Today fracking is a costly venture on the U.S. market with dubious prospects in other countries. In the future the situation may change, although not earlier than by the end of the next decade. Till then speaking about any kind of "global transformation" of energy market is nothing, but irresponsible promotion of interest groups behind the ongoing "fracking-saves-the-world" campaign. Shale gas brought down spot prices on the American market and by 2035 it will probably play a significant role in the fuel balance of the USA (about 20%). But it is too early to say that shale gas will definitely gain a foothold in the world market. American producers will have to invest billions of dollars in infrastructure to secure stable exports of unconventional natural gas. These large investments will cause price boost for international consumers.
Moreover, shale gas reserves are reported to be overestimated in China, USA and Poland. The technological process is far more expensive than it is stated in press-releases. "Land grab" business model used for shale extraction can be very risky in times of low spot prices and financial turmoil. The ultimate production volumes are far below original estimates and the wells deplete quicker than expected. Rex Tillerson, the CEO of ExxonMobil said an important thing about shale gas in his talk before the Council on Foreign Relations in New York last year: "We're making no money. It's all in the red." Big players on American shale gas market are taking large writedowns in their reported reserves and selling assets to pay for drilling and production. The quality of both technical and financial information about the real situation in unconventional gas industry is very poor. All these factors combined are bad news for overoptimistic small investors.
In the EU the situation is even more complicated. There have been some 50 experimental wells across Europe and none of them appears to be commercially viable, Guardian reports. France, which possesses the second largest potential for shale gas in Europe, banned shale gas exploration in 2011. Bulgaria, which profits from tourist business, followed France in January 2012. The UK, however, has recently lifted its ban on this technology in order to create an alternative source of energy and limit its dependency on unstable supplies from the Middle East. This radical decision of the Conservatives provoked protests in Great Britain under a sarcastic slogan "Frack off!". Earlier in 2012 more than 5000 activists tried to challenge pro-fracking policy of Romanian government.

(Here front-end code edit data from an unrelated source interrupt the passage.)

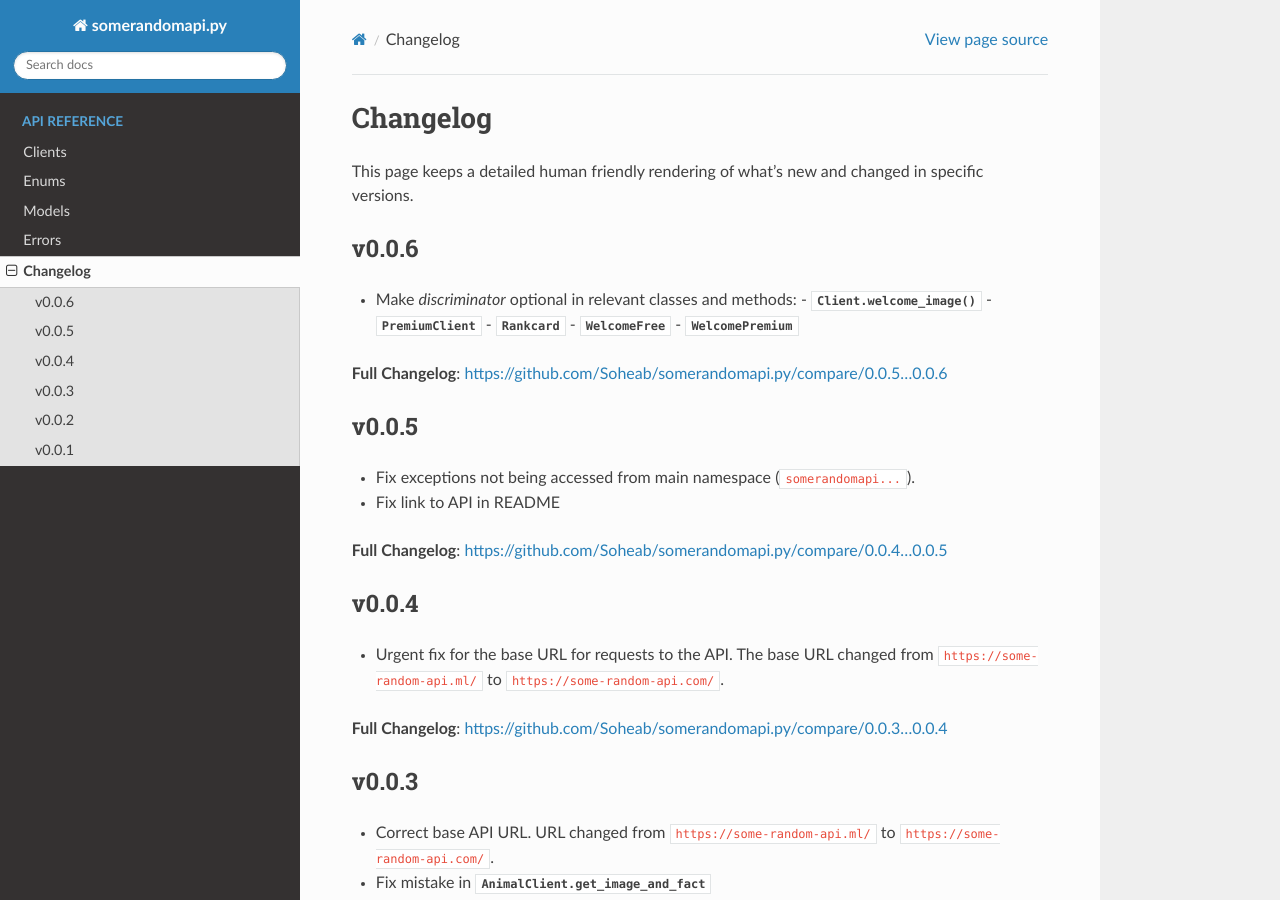
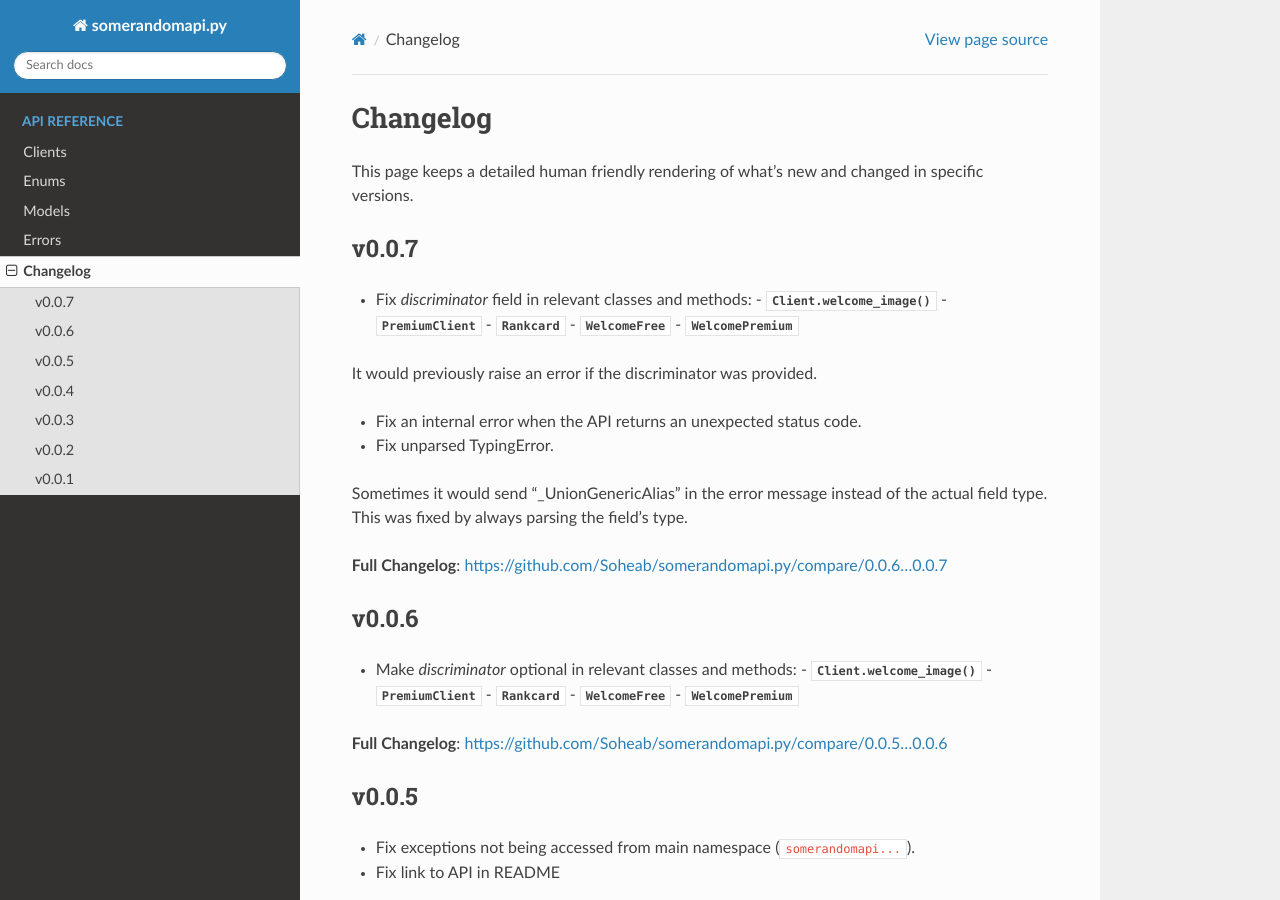
Before and after one commit to Soheab/somerandomapi.py, a Sphinx documentation site: the page built from docs/whats_new.rst, in a window 1280 px wide and 900 px high. Built offline with Sphinx 7.4.7 and the Read the Docs theme 2.0.0, drawn with Linux system fonts in a browser that asks for light colours.

Commit message:
Version bump and changelogs

```diff
--- a/docs/whats_new.rst
+++ b/docs/whats_new.rst
@@ -7,6 +7,23 @@ Changelog
 
 This page keeps a detailed human friendly rendering of what's new and changed
 in specific versions.
+
+v0.0.7
+------
+
+- Fix `discriminator` field in relevant classes and methods:
+  - :meth:`.Client.welcome_image`
+  - :class:`.PremiumClient`
+  - :class:`.Rankcard`
+  - :class:`.WelcomeFree`
+  - :class:`WelcomePremium`
+It would previously raise an error if the discriminator was provided.
+
+- Fix an internal error when the API returns an unexpected status code.
+- Fix unparsed TypingError.
+Sometimes it would send "_UnionGenericAlias" in the error message instead of the actual field type. This was fixed by always parsing the field's type.
+
+**Full Changelog**: https://github.com/Soheab/somerandomapi.py/compare/0.0.6...0.0.7
 
 v0.0.6
 ------
--- a/somerandomapi/__init__.py
+++ b/somerandomapi/__init__.py
@@ -10,6 +10,6 @@ from .errors import *
 from .models import *
 
 
-__version__ = "0.0.7a"
+__version__ = "0.0.7"
 __author__ = "Soheab"
 __license__ = "MPL-2.0"
```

It should be also noted, that actual environmental damage of fracking is deliberately underestimated. The process consumes a lot of water mixed with hazardous chemicals. Injecting toxic fluids under high pressure to fracture the bedrock and release the gas may result in serious groundwater contamination. There are safer methods of fracking, though the industry is far from implementing them in the near future. Though, water and soil pollution seems to be the lesser of two evils. An earthquake measuring 5.6 hit Oklahoma in 2011. The U.S. Army and the U.S. Geological Survey concluded that the practice of hydraulic fracturing caused the seismic activity. Texas, Arkansas and West Virginia are among the states facing earthquake risks now. "The future probably holds a lot more in induced earthquakes as the gas boom expands," says USGS Earthquake Science Center researcher Art McGarr. Hardly surprising, that the population of some densely populated EU countries does not want to take such risks.
In Eastern Europe many politicians, dreaming about securing hydrocarbon self-sufficiency, hastily presented fracking as a "cure-all technology". The EU authorities supported their initiative to create a new bargaining tool for the European Commission in talks with Russian energy companies. However, the results are well-known and not very promising. Global market leader "Exxon" and Canadian company "Talisman Energy" dropped all shale plans in Poland and Hungary. Fracking in Poland and neighboring countries turns out to be cost ineffective, even if the West needs it for political reasons. The projects of energy self-sufficiency in these countries should be based on economic feasibility studies, not on aggressive shale production lobbying by radical politicians. It is just too early to draw broad conclusions from all this shale gas hype.
But even if we ignore all environmental concerns, industrial consumers of natural gas in Europe need stability in the first place. Companies that develop reserves of unconventional gas simply lack necessary infrastructure and supply capacity to affect international market in the midterm.